• Description of the task:
How many of the lines below hold the string "konsep"? Say only the number.

Structured diff data
☆ ☆ ☆ ☆ ☆ ☆ ☆

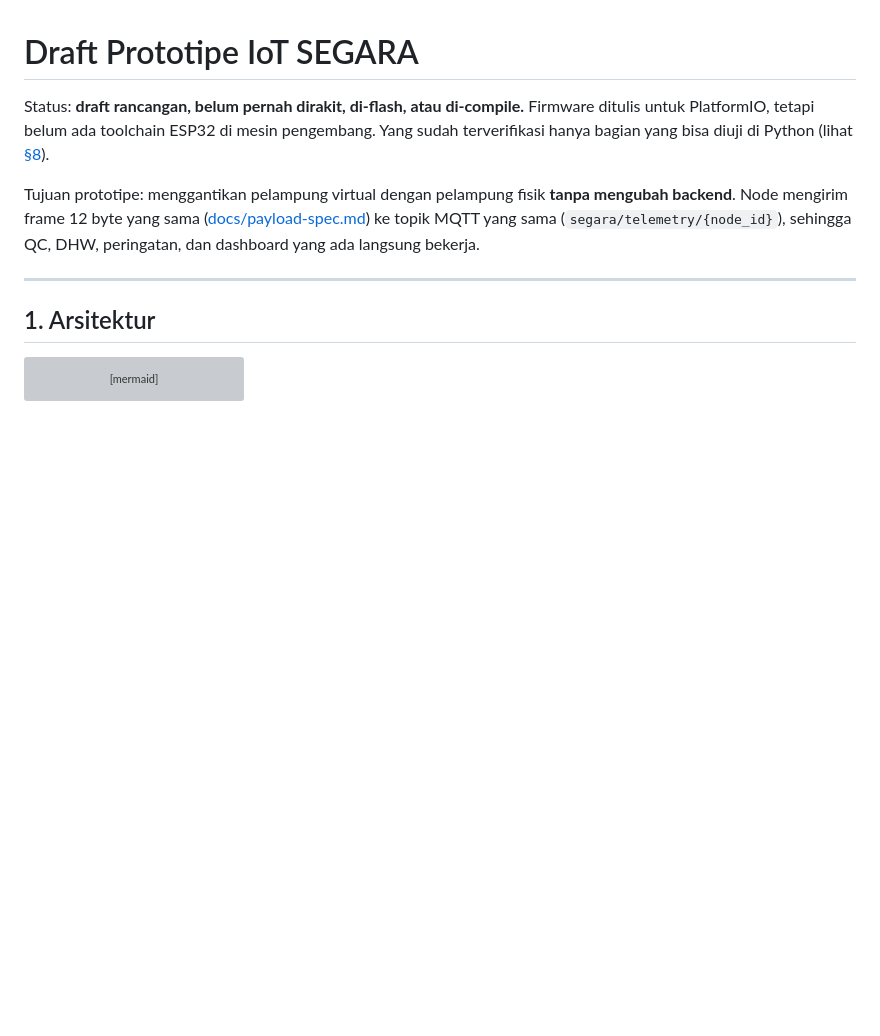
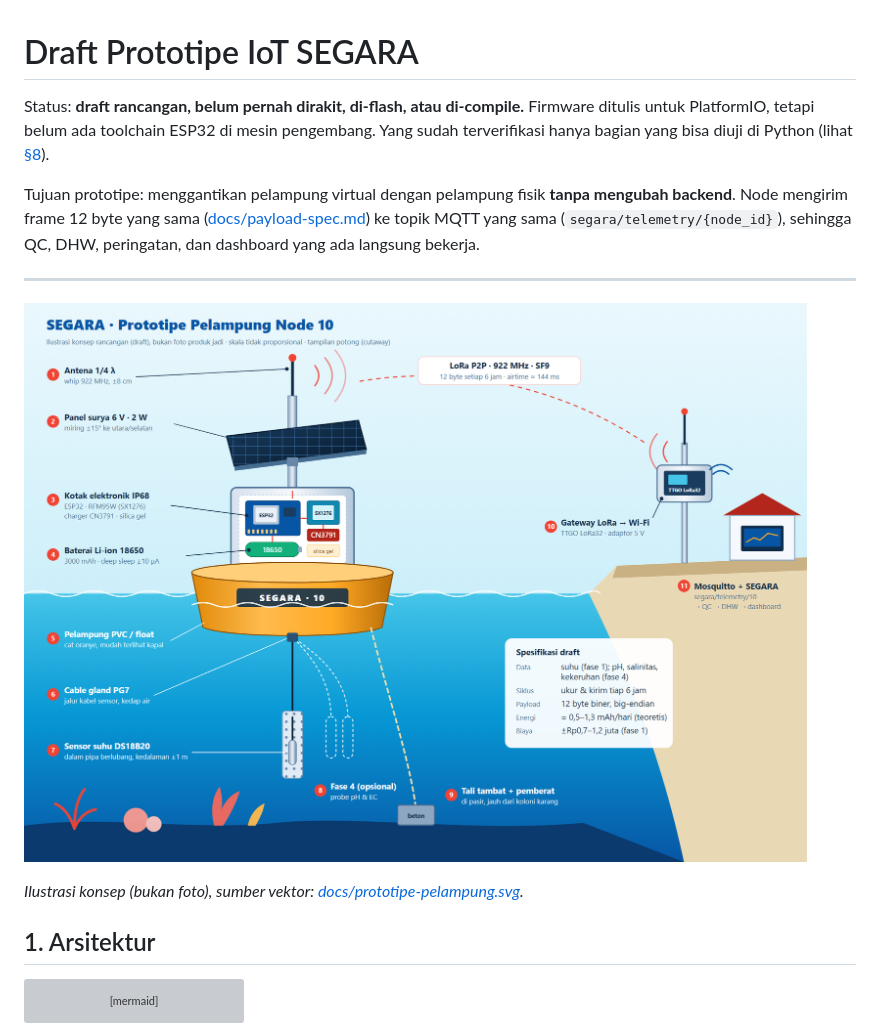
Before and after one commit to nazaa-arch/segara, a Markdown page: hardware/README.md, the part around the change. GitHub-like rendering; pictures changed too: hardware/docs/prototipe-pelampung.png (added); blank space fills up the shorter version; grey boxes are pictures that could not be loaded.

Commit message:
Tambah ilustrasi konsep prototipe pelampung & gateway (SVG + PNG)
Gambar cutaway node 10 berlabel: antena, panel surya, kotak IP68 (ESP32, SX1276, CN3791, 18650), pelampung, DS18B20, probe fase 4, tambatan, serta gateway TTGO dan stasiun darat. Dipasang di hardware/README.md.

```diff
--- a/hardware/README.md
+++ b/hardware/README.md
@@ -10,6 +10,10 @@ ke topik MQTT yang sama (`segara/telemetry/{node_id}`), sehingga QC, DHW, pering
 dashboard yang ada langsung bekerja.
 
 ---
+
+![Ilustrasi konsep prototipe pelampung SEGARA node 10 dan gateway darat](docs/prototipe-pelampung.png)
+
+*Ilustrasi konsep (bukan foto), sumber vektor: [docs/prototipe-pelampung.svg](docs/prototipe-pelampung.svg).*
 
 ## 1. Arsitektur
 
```
Also changed, not shown: 1 other file.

☆ ☆ ☆ ☆ ☆ ☆ ☆

• Your response:
3